• ASSIGNED TASK
Please restate every line below exactly, without any pictures.

(Itemized modification records)
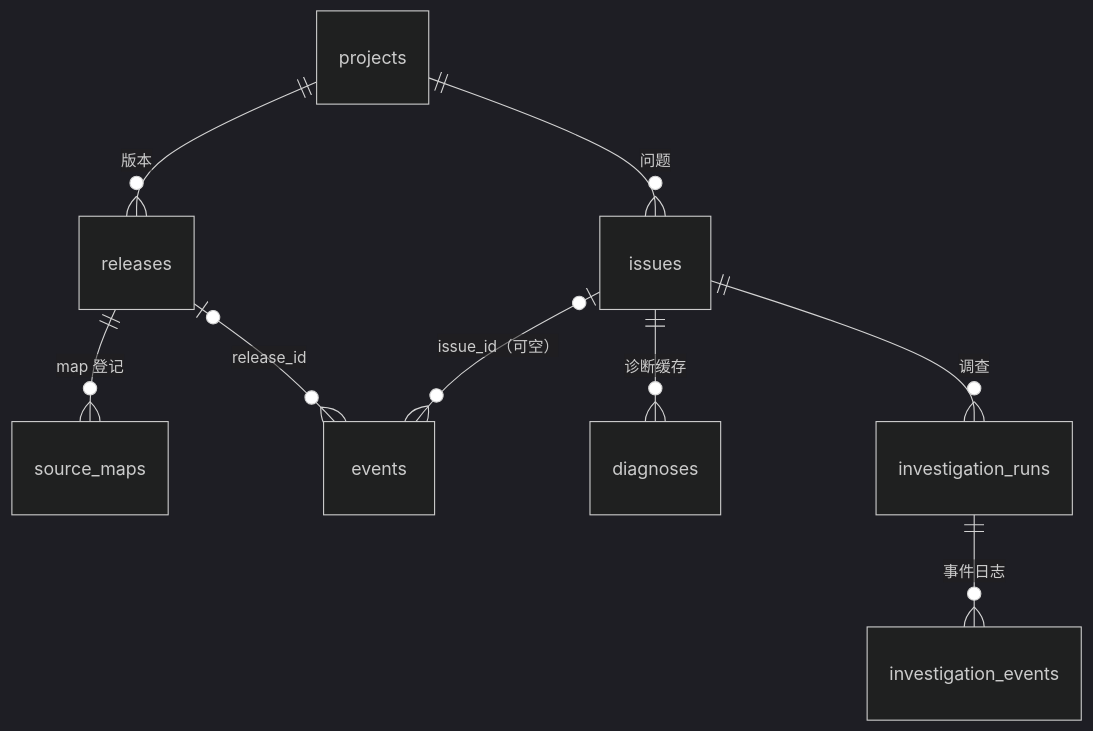
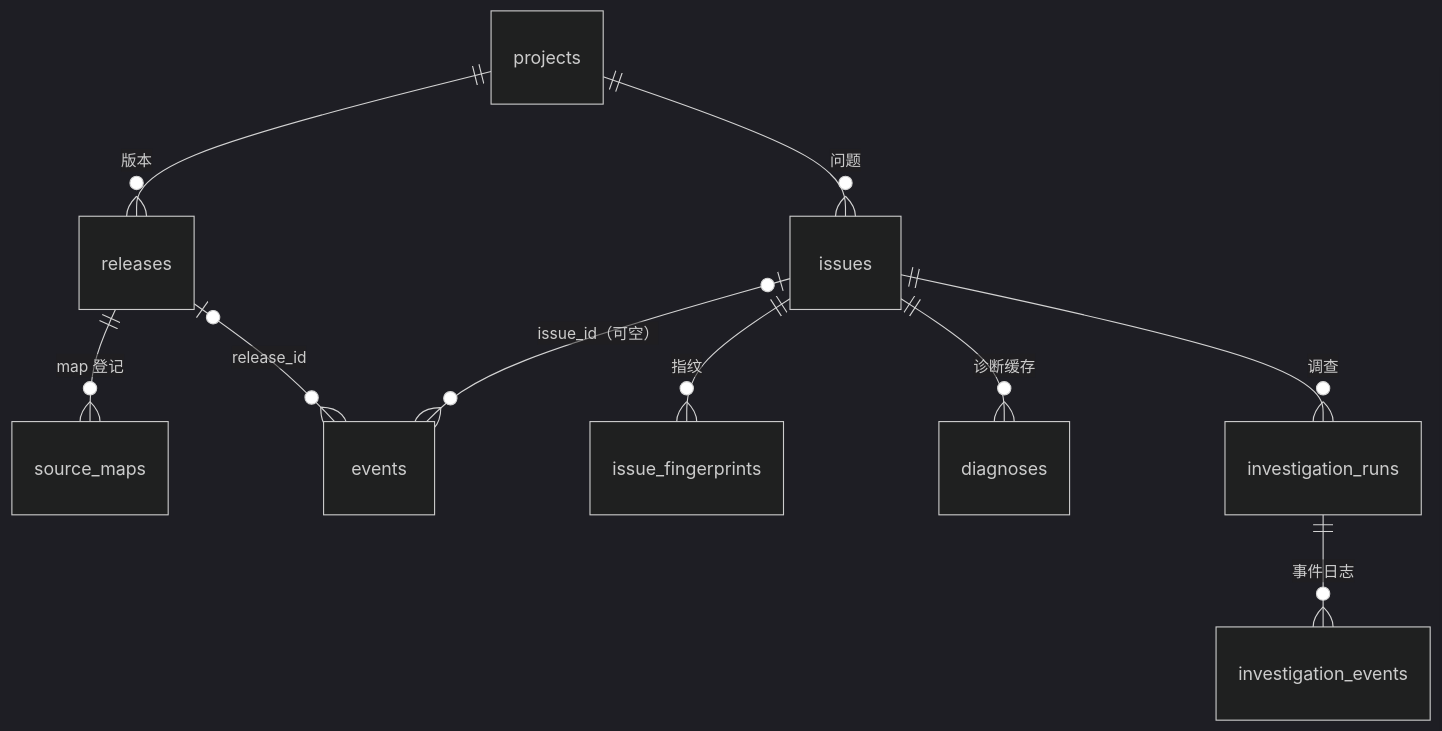
Before and after one commit to guiwzh/tracepilot: the second of 5 diagrams in docs/server.md, drawn with Mermaid (dark theme). The commit also changed other lines of this file and 29 other files, not shown here.

````diff
--- a/docs/server.md
+++ b/docs/server.md
@@ -231,11 +233,12 @@
 ```mermaid
 erDiagram
   projects ||--o{ releases : "版本"
   projects ||--o{ issues : "问题"
   releases ||--o{ source_maps : "map 登记"
   releases |o--o{ events : "release_id"
+  issues ||--o{ issue_fingerprints : "指纹"
   issues |o--o{ events : "issue_id（可空）"
   issues ||--o{ diagnoses : "诊断缓存"
   issues ||--o{ investigation_runs : "调查"
   investigation_runs ||--o{ investigation_events : "事件日志"
 ```
````
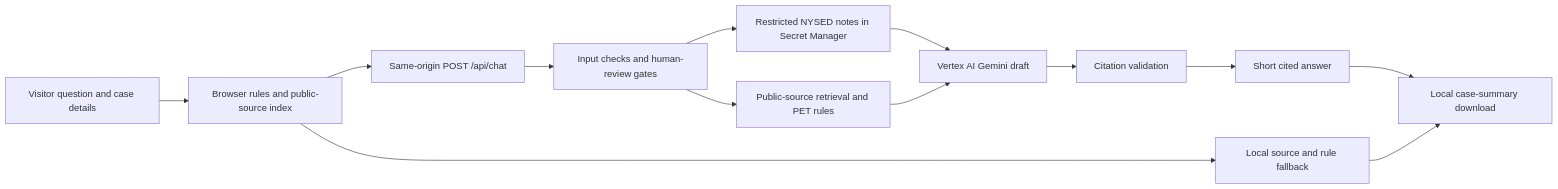
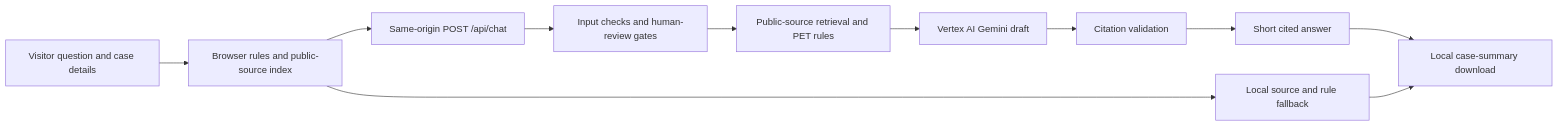
One commit to georgetown-mdi-gates4/pets_model changed the diagram in docs/ARCHITECTURE.md. Above: the diagram before and after it, drawn with Mermaid. The commit also changed other lines of this file and 11 other files, not shown here.

Commit message:
Keep NYSED notes local and hosted retrieval public-only

````diff
--- a/docs/ARCHITECTURE.md
+++ b/docs/ARCHITECTURE.md
@@ -3,15 +3,13 @@
 ```mermaid
 flowchart LR
   A[Visitor question and case details] --> B[Browser rules and public-source index]
   B --> C[Same-origin POST /api/chat]
   C --> D[Input checks and human-review gates]
   D --> E[Public-source retrieval and PET rules]
-  D --> K[Restricted NYSED notes in Secret Manager]
-  K --> F
   E --> F[Vertex AI Gemini draft]
   F --> G[Citation validation]
   G --> H[Short cited answer]
   B --> I[Local source and rule fallback]
   H --> J[Local case-summary download]
   I --> J
 ```
````
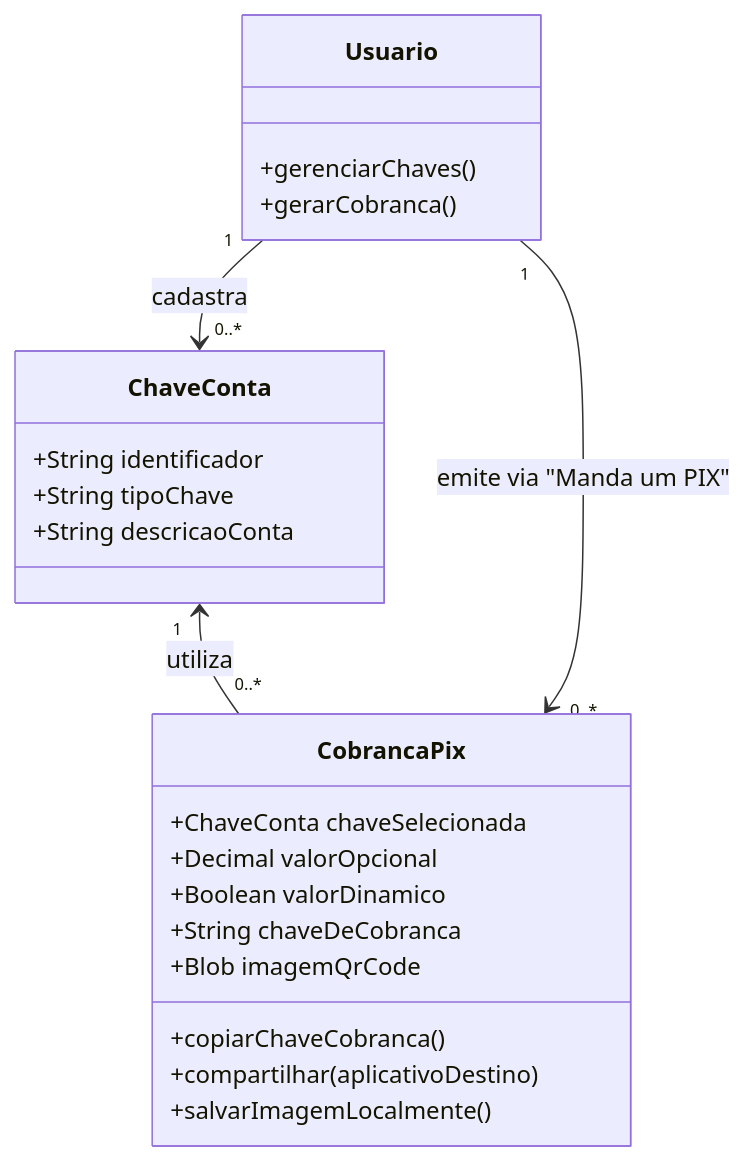
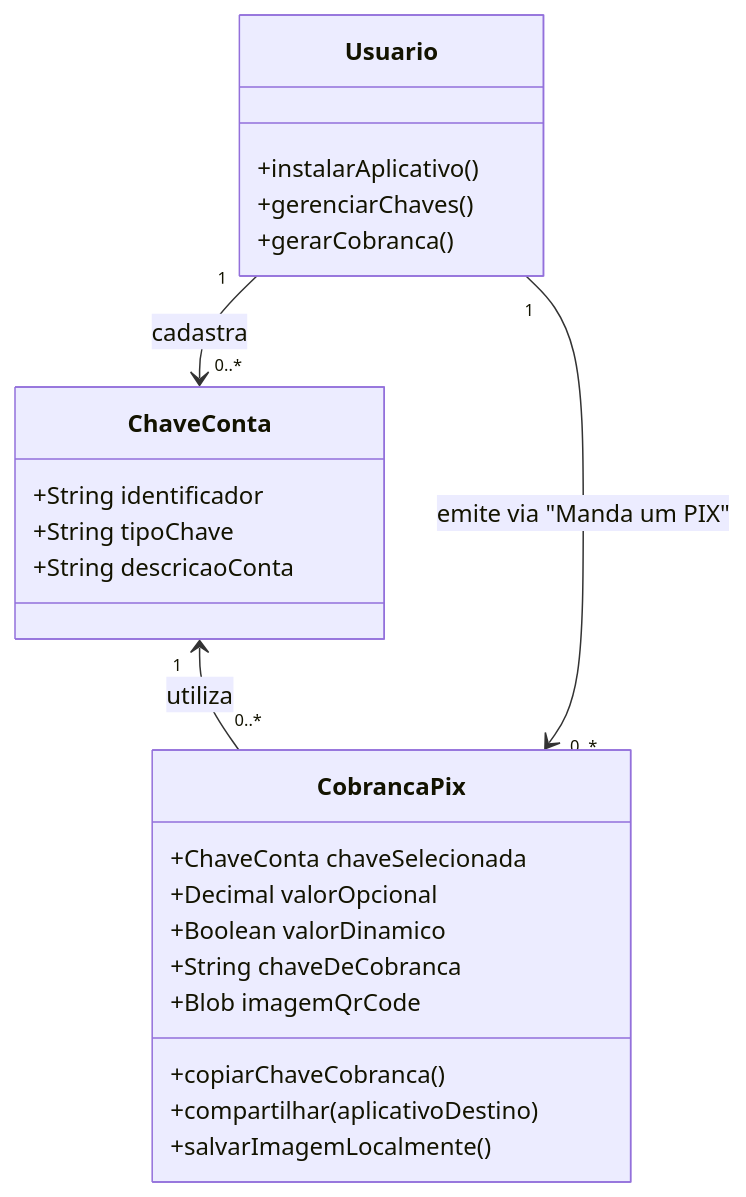
The diagram in docs/business/domain_model.md (luizcanet/mandaumpix.app), drawn with Mermaid before and after one commit. The commit also changed other lines of this file and 10 other files, not shown here.

````diff
--- a/docs/business/domain_model.md
+++ b/docs/business/domain_model.md
@@ -55,28 +61,29 @@
 ```mermaid
 classDiagram
     class Usuario {
+        +instalarAplicativo()
         +gerenciarChaves()
         +gerarCobranca()
     }
 
     class ChaveConta {
         +String identificador
         +String tipoChave
         +String descricaoConta
     }
 
     class CobrancaPix {
         +ChaveConta chaveSelecionada
         +Decimal valorOpcional
         +Boolean valorDinamico
         +String chaveDeCobranca
         +Blob imagemQrCode
         +copiarChaveCobranca()
         +compartilhar(aplicativoDestino)
         +salvarImagemLocalmente()
     }
 
     Usuario "1" --> "0..*" ChaveConta : cadastra
     ChaveConta "1" <-- "0..*" CobrancaPix : utiliza
     Usuario "1" --> "0..*" CobrancaPix : emite via "Manda um PIX"
 ```
````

• OUTPUT OF THE TASK
Before and after one commit to guiwzh/tracepilot: the second of 5 diagrams in docs/server.md, drawn with Mermaid (dark theme). The commit also changed other lines of this file and 29 other files, not shown here.

````diff
--- a/docs/server.md
+++ b/docs/server.md
@@ -231,11 +233,12 @@
 ```mermaid
 erDiagram
   projects ||--o{ releases : "版本"
   projects ||--o{ issues : "问题"
   releases ||--o{ source_maps : "map 登记"
   releases |o--o{ events : "release_id"
+  issues ||--o{ issue_fingerprints : "指纹"
   issues |o--o{ events : "issue_id（可空）"
   issues ||--o{ diagnoses : "诊断缓存"
   issues ||--o{ investigation_runs : "调查"
   investigation_runs ||--o{ investigation_events : "事件日志"
 ```
````
One commit to georgetown-mdi-gates4/pets_model changed the diagram in docs/ARCHITECTURE.md. Above: the diagram before and after it, drawn with Mermaid. The commit also changed other lines of this file and 11 other files, not shown here.

Commit message:
Keep NYSED notes local and hosted retrieval public-only

````diff
--- a/docs/ARCHITECTURE.md
+++ b/docs/ARCHITECTURE.md
@@ -3,15 +3,13 @@
 ```mermaid
 flowchart LR
   A[Visitor question and case details] --> B[Browser rules and public-source index]
   B --> C[Same-origin POST /api/chat]
   C --> D[Input checks and human-review gates]
   D --> E[Public-source retrieval and PET rules]
-  D --> K[Restricted NYSED notes in Secret Manager]
-  K --> F
   E --> F[Vertex AI Gemini draft]
   F --> G[Citation validation]
   G --> H[Short cited answer]
   B --> I[Local source and rule fallback]
   H --> J[Local case-summary download]
   I --> J
 ```
````
The diagram in docs/business/domain_model.md (luizcanet/mandaumpix.app), drawn with Mermaid before and after one commit. The commit also changed other lines of this file and 10 other files, not shown here.

````diff
--- a/docs/business/domain_model.md
+++ b/docs/business/domain_model.md
@@ -55,28 +61,29 @@
 ```mermaid
 classDiagram
     class Usuario {
+        +instalarAplicativo()
         +gerenciarChaves()
         +gerarCobranca()
     }
 
     class ChaveConta {
         +String identificador
         +String tipoChave
         +String descricaoConta
     }
 
     class CobrancaPix {
         +ChaveConta chaveSelecionada
         +Decimal valorOpcional
         +Boolean valorDinamico
         +String chaveDeCobranca
         +Blob imagemQrCode
         +copiarChaveCobranca()
         +compartilhar(aplicativoDestino)
         +salvarImagemLocalmente()
     }
 
     Usuario "1" --> "0..*" ChaveConta : cadastra
     ChaveConta "1" <-- "0..*" CobrancaPix : utiliza
     Usuario "1" --> "0..*" CobrancaPix : emite via "Manda um PIX"
 ```
````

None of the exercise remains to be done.